Jordan Daykin isn’t an obvious success story. He struggled at school and quit at 13 after suffering from bullying.
But in the next seven years he invented GripIt, a special fixing that would be sold in hundreds of shops. Then he won funding in BBC2’s Dragons’ Den, and two years on he heads up a £10million business.
Now 20, Daykin is also the subject of a BBC 2 documentary about Dragon’s Den entrepreneurs, Pitches to Riches, due to air on Sunday, where we see how he turned a clever idea into his own company employing 20 people – without a single academic qualification.
Not everyone is academic. In my case, the teachers used to go mad because I used to work but when I went to an exam I got nervous and just failed. I left school when I was 13 and learnt from tutors instead.
At that time, my dad was working overseas, so I moved in with my nan and grandad’s house. They didn’t have a spare room, so they converted the garage into one for me.

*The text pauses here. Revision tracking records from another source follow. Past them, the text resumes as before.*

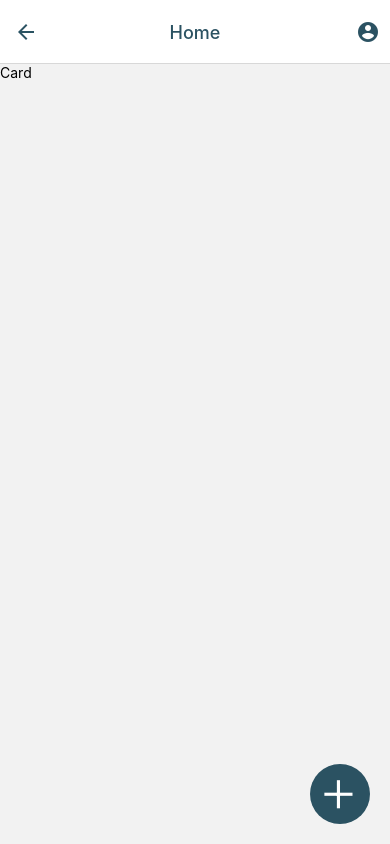
Repository: SaudCh/Expo-Pethub
Screen: /Home
The author's editor kept a copy of each file at every save. The screen is drawn from the files as they stood at one save, then again after the next save.
The app was drawn by React Native's web renderer in a window 390 px wide. The project was rebuilt for these pictures with package versions that can differ from the ones it lists, and the page was loaded fresh each time. Some packages were replaced by stand-ins written for this rebuild. Also part of the build but not shown: Screens/Signup.js, Screens/Profile.js, Screens/UpdateProfile.js, Screens/ForgetPassword.js, Screens/Add.js.

Above is the screen before, as saved 2022-11-15 00:56:24.

### App.js
import { StatusBar } from 'expo-status-bar';
import 'react-native-gesture-handler';
import { StyleSheet, Text, View } from 'react-native';
import { Provider as PaperProvider } from 'react-native-paper';
import AppNavigator from './Components/Navigator';

export default function App() {
  return (
    <PaperProvider>
      <AppNavigator />
    </PaperProvider>
  );
}

const styles = StyleSheet.create({
  container: {
    flex: 1,
    backgroundColor: '#fff',
    alignItems: 'center',
    justifyContent: 'center',
  },
});

### Components/Navigator.js
// In App.js in a new project

import * as React from 'react';
import { View, Text } from 'react-native';
import { NavigationContainer } from '@react-navigation/native';
import { createNativeStackNavigator } from '@react-navigation/native-stack';
import Login from '../Screens/Login';
import Signup from '../Screens/Signup';
import Home from '../Screens/Home';
import Profile from '../Screens/Profile';
import UpdateProfile from '../Screens/UpdateProfile';
import Avatar from './Avatar';
import ForgetPassword from '../Screens/ForgetPassword';
import Add from '../Screens/Add';

function HomeScreen() {
    return (
        <View style={{ flex: 1, alignItems: 'center', justifyContent: 'center' }}>
            <Text>Home Screen</Text>
        </View>
    );
}

const Stack = createNativeStackNavigator();

function AppNavigator() {
    return (
        <NavigationContainer>
            <Stack.Navigator>
                <Stack.Screen name="Login" component={Login} options={{
                    title: 'Login',
                    headerTintColor: "#2B5262",
                    headerTitleAlign: 'center'
                }} />

                <Stack.Screen name="Signup" component={Signup} options={{
                    title: 'Signup',
                    headerTintColor: "#2B5262",
                    headerTitleAlign: 'center'
                }} />

                <Stack.Screen name="ForgetPassword" component={ForgetPassword} options={{
                    title: 'Forget Password',
                    headerTintColor: "#2B5262",
                    headerTitleAlign: 'center'
                }} />

                <Stack.Screen name="Add" component={Add} options={{
                    title: 'Add',
                    headerTintColor: "#2B5262",
                    headerTitleAlign: 'center'
                }} />

                <Stack.Screen name="Home" component={Home}
                    options={{
                        title: 'Home',
                        headerTintColor: "#2B5262",
                        headerTitleAlign: 'center',
                        headerRight: () => (
                            <Avatar />
                        )
                    }}
                />

                <Stack.Screen name="Profile" component={Profile} options={{
                    title: 'Profile',
                    headerTintColor: "#2B5262",
                    headerTitleAlign: 'center'
                }} />
                <Stack.Screen name="UpdateProfile" component={UpdateProfile} options={{
                    title: 'Update',
                    headerTintColor: "#2B5262",
                    headerTitleAlign: 'center',
                }} />

            </Stack.Navigator>
        </NavigationContainer>
    );
}

export default AppNavigator;

### Screens/Login.js
import { useNavigation } from "@react-navigation/native";
import React, { useState, useEffect } from "react";
import { View, Text, StyleSheet, ActivityIndicator, Alert, TouchableOpacity } from 'react-native'
import { TextInput, Button } from "react-native-paper"

export default function Login() {

    const navigation = useNavigation()

    const [data, setData] = useState({
        email: '',
        password: ''
    })

    return (
        <View style={{ ...styles.body }}>
            <View style={{ ...styles.box }}>
                <View>
                    <TextInput
                        mode="outlined"
                        placeholder="Email"
                        style={{ marginBottom: 10 }}
                        value={data.email}
                        onChangeText={text => setData({ ...data, email: text })}
                    />
                </View>
                <View>
                    <TextInput
                        mode="outlined"
                        placeholder="Password"
                        value={data.password}
                        style={{ marginBottom: 10 }}
                        onChangeText={text => setData({ ...data, password: text })}
                        secureTextEntry
                    />
                </View>
                <TouchableOpacity onPress={()=>navigation.navigate("ForgetPassword")}>
                    <Text style={{ alignSelf: 'flex-end', color: 'blue' }}>Forgot Password?</Text>
                </TouchableOpacity>
                <View>
                    <Button mode="contained" onPress={() => navigation.replace('Home')} style={{ marginTop: 10 }} >
                        Login
                    </Button>

                    <Button onPress={() => navigation.navigate("Signup")} style={{ backgroundColor: 'transparent' }}>
                        <Text style={{ ...styles.bottomText }}>Switch to Signup</Text>
                    </Button>
                </View>
            </View>
        </View >
    );
}
const styles = StyleSheet.create({
    body: {
        flex: 1,
        alignItems: "center",
        justifyContent: 'center',
        backgroundColor: '#A9CCCF'
    },
    box: {
        shadowColor: "#000",
        shadowOffset: {
            width: 0,
            height: 3,
        },
        shadowOpacity: 0.27,
        shadowRadius: 4.65,
        elevation: 6,
        borderRadius: 10,

        backgroundColor: "#fff",
        padding: 20,
        width: 350
    },
    inputText: {
        fontWeight: 'bold'
    },
    bottomText: {
        fontSize: 16
    }
});

### Screens/Home.js
import { StyleSheet, Text, TouchableOpacity, View } from 'react-native'
import React from 'react'
import { Ionicons } from '@expo/vector-icons';
import { useNavigation } from '@react-navigation/native';
import Card from './Card';

export default function Home() {
  const navigation = useNavigation()

  return (
    <View style={{ flex: 1 }}>
      <Card />

      <TouchableOpacity onPress={() => navigation.navigate("Add")} style={{ ...styles.floatingPoint }}>
        <Ionicons name="add" size={50} color="#fff" />
      </TouchableOpacity>
    </View>
  )
}

const styles = StyleSheet.create({
  floatingPoint: {
    width: 60,
    height: 60,
    borderRadius: 50,
    backgroundColor: '#2B5262',
    position: 'absolute',
    bottom: 20,
    right: 20,
    alignItems: 'center',
    justifyContent: 'center',
  }

})

### Components/Avatar.js
import { StyleSheet, Text, TouchableOpacity, View } from 'react-native'
import React from 'react'
import { MaterialIcons } from '@expo/vector-icons';
import { useNavigation } from '@react-navigation/native';

export default function Avatar() {
    const navigation = useNavigation();
    return (
        <TouchableOpacity TouchableOpacity onPress={() => navigation.navigate("Profile")} style={{
            marginRight: 10
        }} >
            <MaterialIcons name="account-circle" size={24} color={"#2B5262"} />
        </TouchableOpacity>
    )
}

const styles = StyleSheet.create({})

### Screens/Card.js
import { StyleSheet, Text, View } from 'react-native'
import React from 'react'

export default function Card() {
  return (
    <View>
      <Text>Card</Text>
    </View>
  )
}

const styles = StyleSheet.create({})

After the next save:
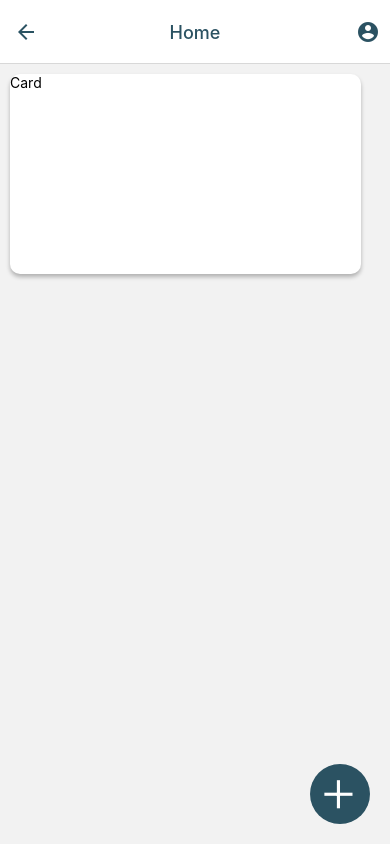
Saved 37 s later.
--- a/Screens/Card.js
+++ b/Screens/Card.js
@@ -2,11 +2,30 @@
 import React from 'react'
 
 export default function Card() {
-  return (
-    <View>
-      <Text>Card</Text>
-    </View>
-  )
+    return (
+        <View style={{
+            ...styles.card,
+        }}>
+            <Text>Card</Text>
+        </View>
+    )
 }
 
-const styles = StyleSheet.create({})
+const styles = StyleSheet.create({
+    card: {
+        width: '90%',
+        height: 200,
+        backgroundColor: '#fff',
+        borderRadius: 10,
+        margin: 10,
+        shadowColor: "#000",
+        shadowOffset: {
+            width: 0,
+            height: 3,
+        },
+        shadowOpacity: 0.27,
+        shadowRadius: 4.65,
+        elevation: 6,
+    }
+
+})

After the save that followed:
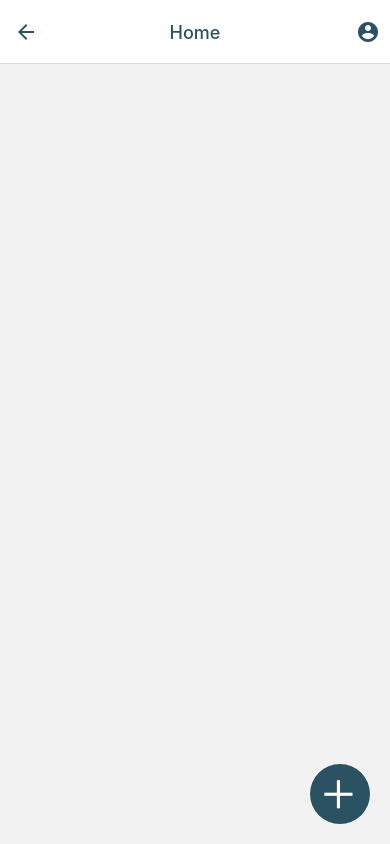
Saved 33 s later.
--- a/Screens/Card.js
+++ b/Screens/Card.js
@@ -6,7 +6,7 @@
         <View style={{
             ...styles.card,
         }}>
-            <Text>Card</Text>
+
         </View>
     )
 }
@@ -14,7 +14,6 @@
 const styles = StyleSheet.create({
     card: {
         width: '90%',
-        height: 200,
         backgroundColor: '#fff',
         borderRadius: 10,
         margin: 10,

I was quite a fussy teenager and I wanted a curtain. My granddad and I were trying to fix the curtain rail and we couldn’t find anything that would work. We went into his garden shed and cut up bits of spare plastic and anything we had. It worked.
A couple of weeks later I wanted to hang a TV. I searched online, but there was nothing out there. I have always had a knack for finding a gap in the market. I went to my grandad and he said: “Let’s do it.”
Doing all the patents and marketing took me four years. We launched in 2012. I managed to get it into roughly 500 stores in the first year. Then it was a case of applying to Dragons’ Den.
That was nerve wracking. You get three minutes for your pitch and they get two hours of questioning. I was there for an hour and a half.
We got £80,00 from Deborah Meaden. Up until then, I had done everything from my grandparents’ house, but now we have take our own industrial unit. We bought some machines to automate the product and went from there.
Now we are in 3,000 stores and we export to 32 countries.
At first it was just me and now we are 20. At the beginning I had four friends who used to help me. I said: “If it ever gets big, there is a job for you.” They know how the business works.
Our three-year plan is to go to the US and Australia. We will be adding 15,000 more stores and bringing out new products. It’s going to be busy.
My grandfather is 82 now. He is overwhelmed by the business’ success. In the documentary, when they tell him the company is worth £10million, he bursts into tears. I go round every day and tell him what has happened, and his face lights up.
Not being academically successful isn’t the end of the road. If you try hard, you can go somewhere. But nothing was handed to me on a plate – I had to go and take it.